Steps like reforming occupational license requirements and reducing or eliminating certain tax breaks may encourage workers to return to the labor force.
The committee suggested that reducing the amount of money the government spends would slow demand and increase confidence that the federal government can manage its budget and pay down the deficit.
Inflation can seem like a very abstract concept, but rising prices will directly impact your everyday spending. As inflation increases, you’ll find that your paycheck doesn’t go as far as it once did because everything is more expensive.
For example, let’s say you earned an annual salary of $40,000 from your job in 2017. Thanks to inflation, you’d have to earn $48,419.60 in 2023 to have the same buying power.
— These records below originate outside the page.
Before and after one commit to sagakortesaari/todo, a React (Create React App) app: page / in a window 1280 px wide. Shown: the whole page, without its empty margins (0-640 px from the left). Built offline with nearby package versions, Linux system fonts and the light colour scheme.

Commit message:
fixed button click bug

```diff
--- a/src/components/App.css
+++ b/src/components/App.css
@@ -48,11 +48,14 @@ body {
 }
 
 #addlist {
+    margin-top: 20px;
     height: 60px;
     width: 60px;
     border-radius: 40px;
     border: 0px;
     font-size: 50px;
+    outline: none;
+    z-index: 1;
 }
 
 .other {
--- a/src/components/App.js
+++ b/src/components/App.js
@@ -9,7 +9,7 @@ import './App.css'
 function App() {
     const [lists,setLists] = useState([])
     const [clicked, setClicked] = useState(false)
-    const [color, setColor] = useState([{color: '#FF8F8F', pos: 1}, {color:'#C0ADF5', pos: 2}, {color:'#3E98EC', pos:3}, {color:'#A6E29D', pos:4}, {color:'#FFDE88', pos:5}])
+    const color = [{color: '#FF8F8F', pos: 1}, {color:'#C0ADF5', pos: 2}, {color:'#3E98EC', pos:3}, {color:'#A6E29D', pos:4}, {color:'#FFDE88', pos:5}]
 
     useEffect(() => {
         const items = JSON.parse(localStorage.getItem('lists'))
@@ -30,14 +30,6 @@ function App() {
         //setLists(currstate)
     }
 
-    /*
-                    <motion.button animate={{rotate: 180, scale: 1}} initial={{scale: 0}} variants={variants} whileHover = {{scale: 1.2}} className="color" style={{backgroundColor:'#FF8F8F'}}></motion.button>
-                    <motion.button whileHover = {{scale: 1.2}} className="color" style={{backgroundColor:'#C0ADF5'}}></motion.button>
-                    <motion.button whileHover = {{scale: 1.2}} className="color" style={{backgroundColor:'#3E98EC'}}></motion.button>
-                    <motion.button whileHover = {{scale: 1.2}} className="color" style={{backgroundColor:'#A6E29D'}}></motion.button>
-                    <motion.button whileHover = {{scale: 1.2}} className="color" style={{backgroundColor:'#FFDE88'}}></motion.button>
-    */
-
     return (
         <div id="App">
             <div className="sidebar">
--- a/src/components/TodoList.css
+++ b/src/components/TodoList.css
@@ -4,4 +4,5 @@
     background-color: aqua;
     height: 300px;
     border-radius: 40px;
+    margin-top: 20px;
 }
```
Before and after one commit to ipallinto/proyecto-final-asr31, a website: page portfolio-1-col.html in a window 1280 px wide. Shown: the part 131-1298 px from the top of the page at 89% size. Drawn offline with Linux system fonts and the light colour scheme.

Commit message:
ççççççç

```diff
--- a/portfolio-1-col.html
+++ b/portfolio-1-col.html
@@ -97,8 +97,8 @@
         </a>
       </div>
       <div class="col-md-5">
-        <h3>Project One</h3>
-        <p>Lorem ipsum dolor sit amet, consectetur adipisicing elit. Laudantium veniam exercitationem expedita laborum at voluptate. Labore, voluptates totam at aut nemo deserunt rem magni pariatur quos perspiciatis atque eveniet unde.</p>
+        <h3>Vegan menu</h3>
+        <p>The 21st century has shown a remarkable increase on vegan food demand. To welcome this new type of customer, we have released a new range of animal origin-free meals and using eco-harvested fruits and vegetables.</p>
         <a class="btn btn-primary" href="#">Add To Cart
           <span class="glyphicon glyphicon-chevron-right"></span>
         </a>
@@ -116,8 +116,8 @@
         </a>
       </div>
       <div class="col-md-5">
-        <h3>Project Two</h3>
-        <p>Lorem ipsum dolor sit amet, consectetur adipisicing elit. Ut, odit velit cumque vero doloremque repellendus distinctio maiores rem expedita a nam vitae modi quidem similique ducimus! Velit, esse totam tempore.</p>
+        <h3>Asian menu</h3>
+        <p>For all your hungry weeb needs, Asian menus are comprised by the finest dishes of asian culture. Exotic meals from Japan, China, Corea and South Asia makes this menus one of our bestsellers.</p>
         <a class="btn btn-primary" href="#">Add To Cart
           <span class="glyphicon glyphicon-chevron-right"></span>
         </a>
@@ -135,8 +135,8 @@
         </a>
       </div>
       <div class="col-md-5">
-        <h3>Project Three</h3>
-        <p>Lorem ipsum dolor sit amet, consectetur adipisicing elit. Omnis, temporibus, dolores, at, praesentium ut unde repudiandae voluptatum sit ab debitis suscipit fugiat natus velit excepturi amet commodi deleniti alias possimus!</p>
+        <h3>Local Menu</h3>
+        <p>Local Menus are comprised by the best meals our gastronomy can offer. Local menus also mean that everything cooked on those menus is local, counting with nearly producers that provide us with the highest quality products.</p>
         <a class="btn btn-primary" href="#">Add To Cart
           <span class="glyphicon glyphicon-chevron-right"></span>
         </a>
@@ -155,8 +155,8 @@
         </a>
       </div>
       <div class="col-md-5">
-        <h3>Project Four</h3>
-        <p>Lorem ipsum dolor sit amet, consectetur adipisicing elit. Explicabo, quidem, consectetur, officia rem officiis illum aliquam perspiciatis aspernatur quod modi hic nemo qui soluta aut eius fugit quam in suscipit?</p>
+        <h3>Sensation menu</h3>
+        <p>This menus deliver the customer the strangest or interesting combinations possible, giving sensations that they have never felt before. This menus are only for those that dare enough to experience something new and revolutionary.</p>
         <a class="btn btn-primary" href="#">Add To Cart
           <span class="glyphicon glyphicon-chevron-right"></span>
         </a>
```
That’s a 21% difference in salary. If your salary hasn’t increased, though, you may have to trim your budget or look for other sources of income to maintain the same standard of living.
You can use the inflation calculator to see how inflation affects your income and cost of living.
If you’re worried about inflation, you can protect yourself with the following measures:
Typical savings accounts pay very low annual percentage yields (APYs). But with a high-yield savings account, you can earn much more interest on your money.
Periodically review your bank and credit card statements and look for expenses you can trim. Canceling unused streaming services and app subscriptions are common ways to save money.
To combat inflation, you need the stock market to do some of the hard work for you. Although the stock market can fluctuate, it has historically provided returns that outpace inflation rates. And with Acorns Invest, you can invest for your future with investment portfolios tailored to your needs.
This material has been presented for informational and educational purposes only. The views expressed in the articles above are generalized and may not be appropriate for all investors. The information contained in this article should not be construed as, and may not be used in connection with, an offer to sell, or a solicitation of an offer to buy or hold, an interest in any security or investment product. There is no guarantee that past performance will recur or result in a positive outcome. Carefully consider your financial situation, including investment objective, time horizon, risk tolerance, and fees prior to making any investment decisions. No level of diversification or asset allocation can ensure profits or guarantee against losses. Article contributors are not affiliated with Acorns Advisers, LLC. and do not provide investment advice to Acorns’ clients. Acorns is not engaged in rendering tax, legal or accounting advice. Please consult a qualified professional for this type of service.